BEGIN Input material

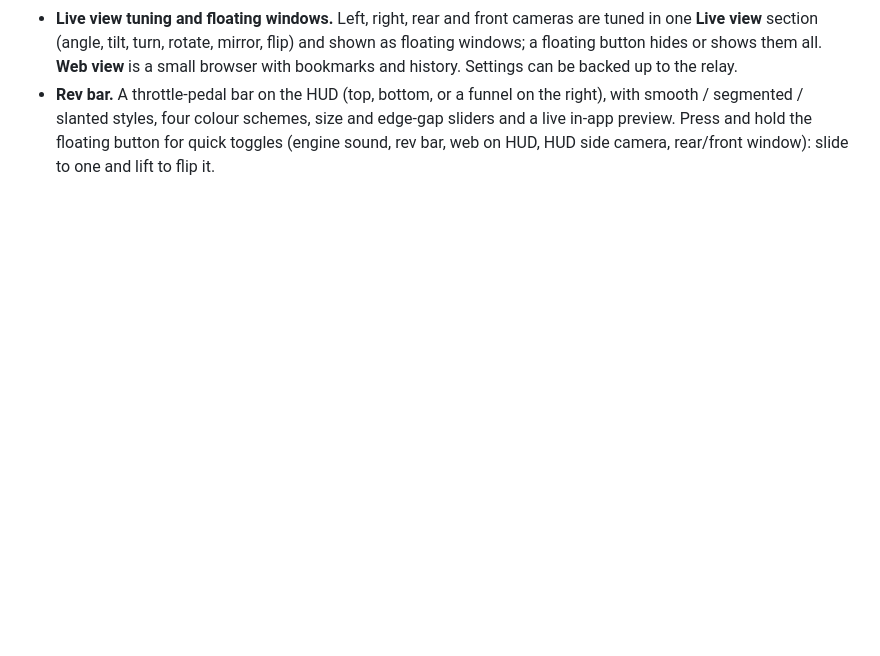
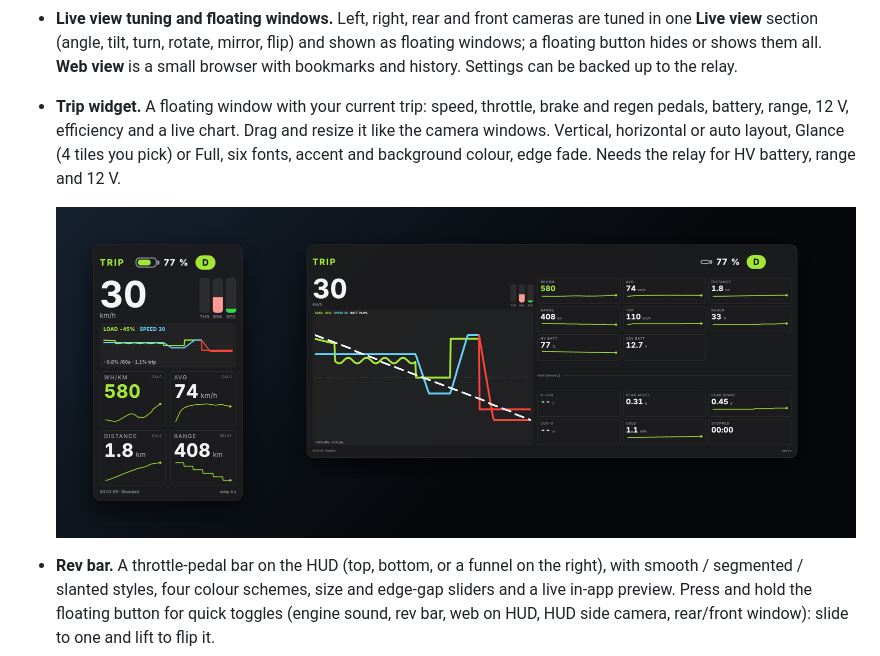
Before and after one commit to jacklcw/Z_Cam, a Markdown page: README.md, the part around the change. Drawn GitHub-style; pictures changed too: docs/trip-widget.png (added); blank space fills up the shorter version.

Commit message:
README: show the Trip widget
Co-Authored-By: Claude Sonnet 5.5 <noreply@anthropic.com>

```diff
--- a/README.md
+++ b/README.md
@@ -22,6 +22,13 @@ One-pager: [docs/zcam-onepager.html](docs/zcam-onepager.html) (download and open
   one **Live view** section (angle, tilt, turn, rotate, mirror, flip) and shown as floating
   windows; a floating button hides or shows them all. **Web view** is a small browser with
   bookmarks and history. Settings can be backed up to the relay.
+- **Trip widget.** A floating window with your current trip: speed, throttle, brake and regen
+  pedals, battery, range, 12 V, efficiency and a live chart. Drag and resize it like the camera
+  windows. Vertical, horizontal or auto layout, Glance (4 tiles you pick) or Full, six fonts,
+  accent and background colour, edge fade. Needs the relay for HV battery, range and 12 V.
+
+  ![Trip widget: glance (left) and full (right)](docs/trip-widget.png)
+
 - **Rev bar.** A throttle-pedal bar on the HUD (top, bottom, or a funnel on the right), with
   smooth / segmented / slanted styles, four colour schemes, size and edge-gap sliders and a live
   in-app preview. Press and hold the floating button for quick toggles (engine sound, rev bar,
```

END Input material

» Problem to solve
Reproduce all of the data exactly; the pictures do not belong in the copy.

» Expected answer
Before and after one commit to jacklcw/Z_Cam, a Markdown page: README.md, the part around the change. Drawn GitHub-style; pictures changed too: docs/trip-widget.png (added); blank space fills up the shorter version.

Commit message:
README: show the Trip widget
Co-Authored-By: Claude Sonnet 5.5 <noreply@anthropic.com>

```diff
--- a/README.md
+++ b/README.md
@@ -22,6 +22,13 @@ One-pager: [docs/zcam-onepager.html](docs/zcam-onepager.html) (download and open
   one **Live view** section (angle, tilt, turn, rotate, mirror, flip) and shown as floating
   windows; a floating button hides or shows them all. **Web view** is a small browser with
   bookmarks and history. Settings can be backed up to the relay.
+- **Trip widget.** A floating window with your current trip: speed, throttle, brake and regen
+  pedals, battery, range, 12 V, efficiency and a live chart. Drag and resize it like the camera
+  windows. Vertical, horizontal or auto layout, Glance (4 tiles you pick) or Full, six fonts,
+  accent and background colour, edge fade. Needs the relay for HV battery, range and 12 V.
+
+  ![Trip widget: glance (left) and full (right)](docs/trip-widget.png)
+
 - **Rev bar.** A throttle-pedal bar on the HUD (top, bottom, or a funnel on the right), with
   smooth / segmented / slanted styles, four colour schemes, size and edge-gap sliders and a live
   in-app preview. Press and hold the floating button for quick toggles (engine sound, rev bar,
```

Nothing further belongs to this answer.